The British-Indian Arun Ghosh on the clarinet in the typical sound characteristics of Klezmer music comes from IndoJazz. With Arun and Nathan associates Mayur Narvekar composer and multi instrumental residing in Mumbai known as “Bandish Projekt“. Bandish is a term of Indian classical music and means literally ‘composition’. Unusually as the raga music of North Indian Classics is improvisational music up of 90%.
All three musicians, Natan Flutebox Lee, Arun Ghosh and Mayur Narvekar bring along training in (Western) classical and/or Indian classical music.

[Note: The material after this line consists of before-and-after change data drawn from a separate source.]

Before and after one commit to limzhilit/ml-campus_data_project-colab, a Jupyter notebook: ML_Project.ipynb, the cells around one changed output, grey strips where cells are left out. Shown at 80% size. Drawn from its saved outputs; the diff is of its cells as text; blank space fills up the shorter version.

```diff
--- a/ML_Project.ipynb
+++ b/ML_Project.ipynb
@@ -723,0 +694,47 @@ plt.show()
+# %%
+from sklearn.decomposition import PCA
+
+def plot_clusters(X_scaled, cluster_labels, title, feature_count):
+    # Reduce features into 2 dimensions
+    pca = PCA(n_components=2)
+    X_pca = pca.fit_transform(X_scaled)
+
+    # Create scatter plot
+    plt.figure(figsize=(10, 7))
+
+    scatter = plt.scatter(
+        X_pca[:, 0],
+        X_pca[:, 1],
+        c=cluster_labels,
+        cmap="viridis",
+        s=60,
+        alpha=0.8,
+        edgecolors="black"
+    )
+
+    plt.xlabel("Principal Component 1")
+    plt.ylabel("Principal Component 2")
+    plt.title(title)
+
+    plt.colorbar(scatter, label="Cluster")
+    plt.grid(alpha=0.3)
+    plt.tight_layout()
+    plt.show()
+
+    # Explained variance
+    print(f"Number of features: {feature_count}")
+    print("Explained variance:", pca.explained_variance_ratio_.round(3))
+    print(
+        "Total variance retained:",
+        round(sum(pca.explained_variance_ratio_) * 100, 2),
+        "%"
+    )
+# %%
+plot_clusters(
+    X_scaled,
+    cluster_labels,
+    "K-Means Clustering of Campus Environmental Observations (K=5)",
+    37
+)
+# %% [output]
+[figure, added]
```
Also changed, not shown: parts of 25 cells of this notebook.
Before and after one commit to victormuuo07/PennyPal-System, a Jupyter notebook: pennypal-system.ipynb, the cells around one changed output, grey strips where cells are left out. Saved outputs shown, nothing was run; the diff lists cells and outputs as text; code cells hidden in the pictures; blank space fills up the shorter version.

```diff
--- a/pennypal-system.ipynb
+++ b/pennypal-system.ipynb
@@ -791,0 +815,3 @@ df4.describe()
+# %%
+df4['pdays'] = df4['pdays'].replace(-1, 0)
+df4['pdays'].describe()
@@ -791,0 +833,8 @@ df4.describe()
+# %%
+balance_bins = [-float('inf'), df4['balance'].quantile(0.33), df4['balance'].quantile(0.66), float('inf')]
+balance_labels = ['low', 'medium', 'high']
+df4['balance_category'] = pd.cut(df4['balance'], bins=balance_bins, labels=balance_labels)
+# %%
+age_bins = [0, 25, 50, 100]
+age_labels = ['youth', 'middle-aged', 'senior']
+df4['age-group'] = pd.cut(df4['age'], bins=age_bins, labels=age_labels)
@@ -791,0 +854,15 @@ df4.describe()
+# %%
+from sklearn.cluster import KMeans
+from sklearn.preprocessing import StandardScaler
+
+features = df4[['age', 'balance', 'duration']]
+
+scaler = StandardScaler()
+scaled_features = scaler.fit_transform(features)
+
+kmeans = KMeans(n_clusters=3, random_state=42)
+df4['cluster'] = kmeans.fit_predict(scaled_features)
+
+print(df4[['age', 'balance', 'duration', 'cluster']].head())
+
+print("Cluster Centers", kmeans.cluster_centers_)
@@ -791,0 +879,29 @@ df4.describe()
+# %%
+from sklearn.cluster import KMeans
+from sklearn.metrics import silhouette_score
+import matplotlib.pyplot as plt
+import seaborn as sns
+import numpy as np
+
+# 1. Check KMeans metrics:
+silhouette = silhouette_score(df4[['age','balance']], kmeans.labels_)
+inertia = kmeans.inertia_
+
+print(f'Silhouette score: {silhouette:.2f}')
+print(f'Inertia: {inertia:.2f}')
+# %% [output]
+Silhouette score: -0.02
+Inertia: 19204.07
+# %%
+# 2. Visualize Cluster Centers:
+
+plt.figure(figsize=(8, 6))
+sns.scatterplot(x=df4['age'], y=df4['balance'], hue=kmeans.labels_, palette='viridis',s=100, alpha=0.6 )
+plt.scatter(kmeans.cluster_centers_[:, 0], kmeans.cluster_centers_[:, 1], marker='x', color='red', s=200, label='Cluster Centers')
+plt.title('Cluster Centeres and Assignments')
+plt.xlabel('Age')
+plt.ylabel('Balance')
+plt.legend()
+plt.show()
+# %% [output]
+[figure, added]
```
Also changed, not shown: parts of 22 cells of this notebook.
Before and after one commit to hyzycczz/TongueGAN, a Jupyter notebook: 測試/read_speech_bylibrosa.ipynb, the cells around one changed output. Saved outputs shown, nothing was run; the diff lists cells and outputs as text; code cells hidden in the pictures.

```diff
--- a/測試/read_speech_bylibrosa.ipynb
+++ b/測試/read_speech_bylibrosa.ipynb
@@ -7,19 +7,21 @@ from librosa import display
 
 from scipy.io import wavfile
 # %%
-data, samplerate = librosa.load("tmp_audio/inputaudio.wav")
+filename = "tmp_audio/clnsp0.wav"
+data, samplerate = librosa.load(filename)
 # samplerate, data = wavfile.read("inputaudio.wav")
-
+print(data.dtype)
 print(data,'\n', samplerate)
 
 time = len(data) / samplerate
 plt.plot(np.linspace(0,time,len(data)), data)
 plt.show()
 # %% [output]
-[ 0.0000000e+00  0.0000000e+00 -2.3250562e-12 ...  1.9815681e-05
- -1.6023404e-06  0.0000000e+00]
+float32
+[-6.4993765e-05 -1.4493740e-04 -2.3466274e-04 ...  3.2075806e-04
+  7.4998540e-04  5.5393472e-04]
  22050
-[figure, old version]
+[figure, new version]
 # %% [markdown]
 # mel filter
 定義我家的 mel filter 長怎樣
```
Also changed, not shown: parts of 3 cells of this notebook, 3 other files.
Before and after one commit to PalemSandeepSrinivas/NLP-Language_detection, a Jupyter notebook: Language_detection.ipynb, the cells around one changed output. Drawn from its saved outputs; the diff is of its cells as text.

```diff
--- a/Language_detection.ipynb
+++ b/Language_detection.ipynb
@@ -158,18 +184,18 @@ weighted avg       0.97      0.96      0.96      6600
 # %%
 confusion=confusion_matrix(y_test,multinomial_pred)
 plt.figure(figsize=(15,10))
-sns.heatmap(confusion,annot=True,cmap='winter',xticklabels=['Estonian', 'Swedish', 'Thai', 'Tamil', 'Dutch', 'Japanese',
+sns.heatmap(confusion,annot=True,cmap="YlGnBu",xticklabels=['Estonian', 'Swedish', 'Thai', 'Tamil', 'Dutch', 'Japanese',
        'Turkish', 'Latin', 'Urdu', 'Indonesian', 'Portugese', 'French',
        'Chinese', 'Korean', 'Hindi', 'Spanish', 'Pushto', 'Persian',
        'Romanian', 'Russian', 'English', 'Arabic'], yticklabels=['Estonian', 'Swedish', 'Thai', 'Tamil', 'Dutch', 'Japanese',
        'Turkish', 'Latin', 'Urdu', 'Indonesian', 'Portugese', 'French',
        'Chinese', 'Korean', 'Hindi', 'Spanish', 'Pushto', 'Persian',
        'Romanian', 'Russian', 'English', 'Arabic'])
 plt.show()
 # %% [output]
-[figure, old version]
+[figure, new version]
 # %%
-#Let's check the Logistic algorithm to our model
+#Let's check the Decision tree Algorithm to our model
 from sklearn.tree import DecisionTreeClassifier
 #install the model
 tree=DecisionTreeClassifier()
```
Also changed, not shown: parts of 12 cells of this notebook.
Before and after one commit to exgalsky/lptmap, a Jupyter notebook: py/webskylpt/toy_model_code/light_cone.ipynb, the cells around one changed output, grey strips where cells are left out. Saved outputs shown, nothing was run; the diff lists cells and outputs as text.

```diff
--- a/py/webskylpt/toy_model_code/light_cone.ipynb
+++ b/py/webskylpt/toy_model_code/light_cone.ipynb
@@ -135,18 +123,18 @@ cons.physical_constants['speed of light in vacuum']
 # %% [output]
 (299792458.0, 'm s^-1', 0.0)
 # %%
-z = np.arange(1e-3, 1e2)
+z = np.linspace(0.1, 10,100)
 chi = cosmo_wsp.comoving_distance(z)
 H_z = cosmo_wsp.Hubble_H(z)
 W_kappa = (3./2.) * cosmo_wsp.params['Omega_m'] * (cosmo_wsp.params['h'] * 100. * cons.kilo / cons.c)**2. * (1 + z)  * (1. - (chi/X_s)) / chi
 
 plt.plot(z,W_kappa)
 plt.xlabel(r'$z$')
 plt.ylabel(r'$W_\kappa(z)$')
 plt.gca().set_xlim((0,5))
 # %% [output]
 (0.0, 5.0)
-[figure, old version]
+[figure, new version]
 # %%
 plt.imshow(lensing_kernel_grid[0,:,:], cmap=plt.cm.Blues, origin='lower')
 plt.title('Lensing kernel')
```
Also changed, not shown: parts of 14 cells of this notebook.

The BBC recording of a live session in April 2009 and a collaborative performance on 10th/11th April 2010 at the Alcemy Festival (South Bank Centre, Queen Elizabeth Hall) both taken place in London impress with high dynamics and acoustic complexity, which range from Indian classics to pure Dub.
We may hope for some CD productions from these interesting formations coming soon.
Secret Archives of the Vatican – Transglobal Breakbeat Dub Science
The cloak-and-dagger name Secret Archives of the Vatican hides a small musician collective from the South of London, from Croydon. Since 1998 when the musicians attracted public attention with the 1st release reformation Secret Archives of the Vatican define itself as “transglobal breakbeat dub science”.
This labeling sounds very promising and might be assigned best to the term Ethno. Arabian and Indian sound qualities and funky rhythms are substantial components of this “Orientalist Dub”. The English label BrokenDrumRecords published the golden EP “The Glidepath“ two days ago on 2nd May 2010. Its an album with five music pieces which can be downloaded free of charge (here).
Notice: The next broadcasting of Indian E-music is dated on 1st Tuesday, 1 June – at 09:00 pm CET on Tide 96,0 FM and via Internet.
… and who is interested in Indian classical music, each 3rd Tuesday (monthly) same time. Thus next broadcasting for IMC – India meets Classic is on 18th May at 09:00 pm on Tide 96,0 (and via Internet).